We love TV. Americans spend half their leisure time watching it. Now Comcast is using AI to help us love it even more.
The company is using GPU-accelerated deep learning to make it easier than ever to find shows you want to watch. It’s also making it easier to interact with your TV beyond the remote’s keypad, by simply talking. And that’s just for starters.
“We’re looking at how we can evolve and even reinvent the TV experience,” said Jan Neumann, director of technical R&D at Comcast.
Forget Channel Surfing
Neumann spoke recently at our GPU Technology Conference about how TVs could soon answer complex questions, find episodes even when you forget their name, or quickly pull up the highlights of a show or sporting event.
To deliver these features, Comcast is using GPUs and deep learning-powered natural language processing, image recognition, video analysis and other technologies to describe and understand what’s happening on the screen.
“We want you to be able to jump to your daughter’s favorite song in ‘Frozen,’” Neumann said. “We want you to be able to pick up the remote, ask who plays the Oracle in ‘The Matrix’ and get an instant answer.”
For the time being, Comcast’s deep learning software recommends shows and movies and provides personalized menus based on what you’ve watched before.

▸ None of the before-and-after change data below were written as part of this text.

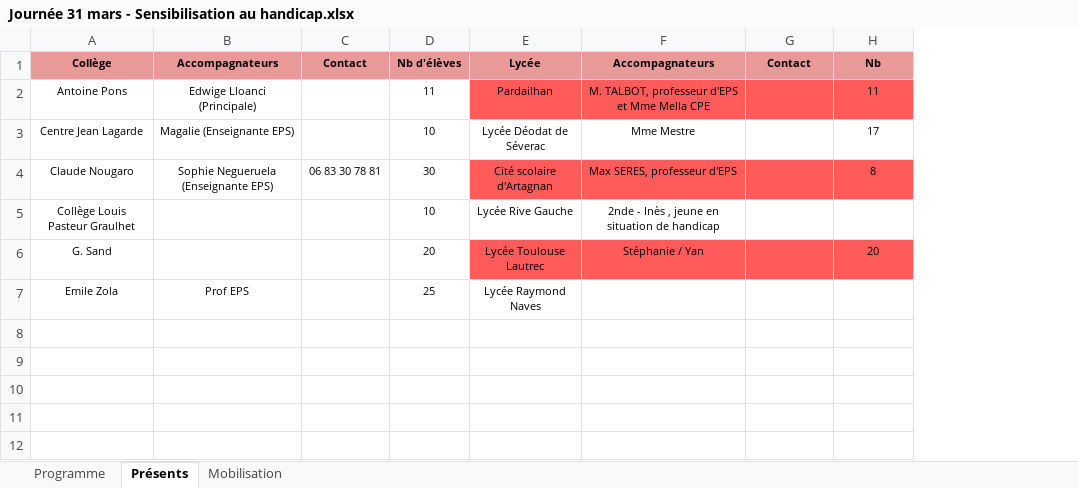
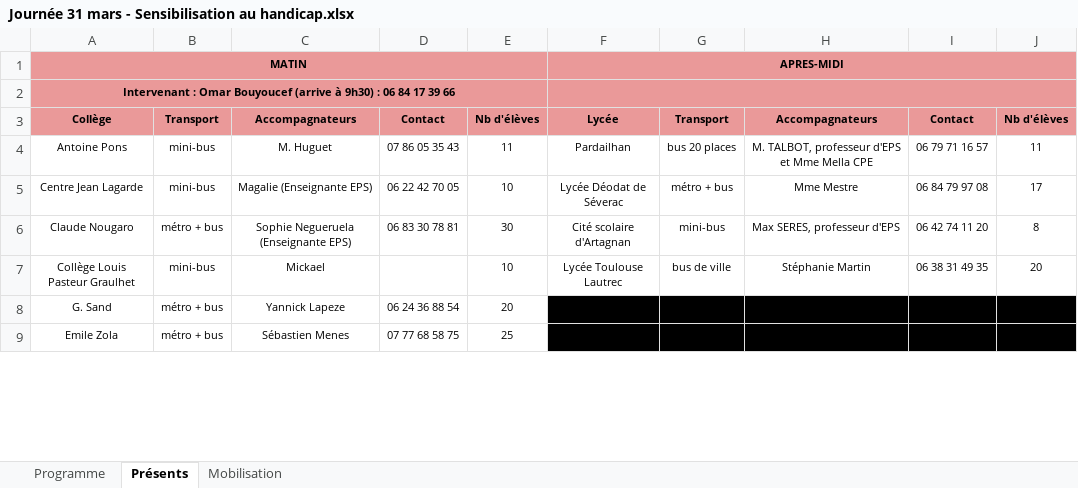
Before and after one commit to ColineVL/Optim_equipes, an Excel workbook: Journée 31 mars - Sensibilisation au handicap.xlsx, sheet Présents, drawn as a sheet; only a part is shown; values as stored, in another font and other column widths than the file's, no borders; charts and pictures not drawn; removed rows and columns are numbered as before the commit, all else as after; the diff covers the shown part only; the diff names each change by its address in the sheet, - before the commit and + after, or states it on an @@ line.

```diff
--- a/Journée 31 mars - Sensibilisation au handicap.xlsx (sheet Présents)
+++ b/Journée 31 mars - Sensibilisation au handicap.xlsx (sheet Présents)
+column B, rows 3-7: Transport | mini-bus | mini-bus | métro + bus | mini-bus; row 9: métro + bus
+column G, rows 3-7: Transport | bus 20 places | métro + bus | mini-bus | bus de ville
+row 1: MATIN |  |  |  |  | APRES-MIDI
+row 2: Intervenant : Omar Bouyoucef (arrive à 9h30) : 06 84 17 39 66
-J3: Nb
+J3: Nb d'élèves
-C4: Edwige Lloanci (Principale)
+C4: M. Huguet
-D4: (empty)
+D4: 07 86 05 35 43
-F4 fill: #FF5B5B
+F4 fill: none
-H4:J4 fill: #FF5B5B
+H4:J4 fill: none
-I4: (empty)
+I4: 06 79 71 16 57
-D5: (empty)
+D5: 06 22 42 70 05
-I5: (empty)
+I5: 06 84 79 97 08
-F6 fill: #FF5B5B
+F6 fill: none
-H6:J6 fill: #FF5B5B
+H6:J6 fill: none
-I6: (empty)
+I6: 06 42 74 11 20
-C7: (empty)
+C7: Mickael
-F7: Lycée Rive Gauche
+F7: Lycée Toulouse Lautrec
-H7: 2nde - Inès , jeune en situation de handicap
+H7: Stéphanie Martin
-I7: (empty)
+I7: 06 38 31 49 35
-J7: (empty)
+J7: 20
-row 6: G. Sand |  |  | 20 | Lycée Toulouse Lautrec | Stéphanie / Yan |  | 20
+row 8: G. Sand | métro + bus | Yannick Lapeze | 06 24 36 88 54 | 20
-C9: Prof EPS
+C9: Sébastien Menes
-D9: (empty)
+D9: 07 77 68 58 75
-F9: Lycée Raymond Naves
+F9: (empty)
-F9 fill: none
+F9 fill: #000000
-H9:J9 fill: none
+H9:J9 fill: #000000
-row 8: (empty)
-row 9: (empty)
-row 10: (empty)
-row 11: (empty)
-row 12: (empty)
```
Also changed, not shown: 5 removed rows and cell formats elsewhere in this sheet, sheet Mobilisation, sheet Programme, formulas that keep their value, 2 other files.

This feature, and the voice remote, are part of Comcast’s interactive Xfinity X1 platform.
Better Customer Service with GPUs
The company is tuning into deep learning for easier and faster customer support. Comcast is working on AI-powered tools that would automatically understand callers’ queries and to route them to the right person.
In addition, the system learns how customer service agents solved problems in the past to make future fixes faster. Even better, Neumann and his team are creating technology to detect, and possibly correct, technical problems before customers ever notice.
Finding the Content You Love
All this is possible now because Comcast has massive amounts of data, the computing power supplied by GPUs and the algorithms to take advantage of these, Neumann said.
For computing brawn, the cable company relies on a variety of NVIDIA GPUs, including the NVIDIA DGX deep learning supercomputer.
“We want to help you find the content you love, get you there as quickly as possible, give you the best recommendations and let you use your voice to ask difficult questions,” Neumann said. “It’s not possible without the help of NVIDIA and its GPUs.”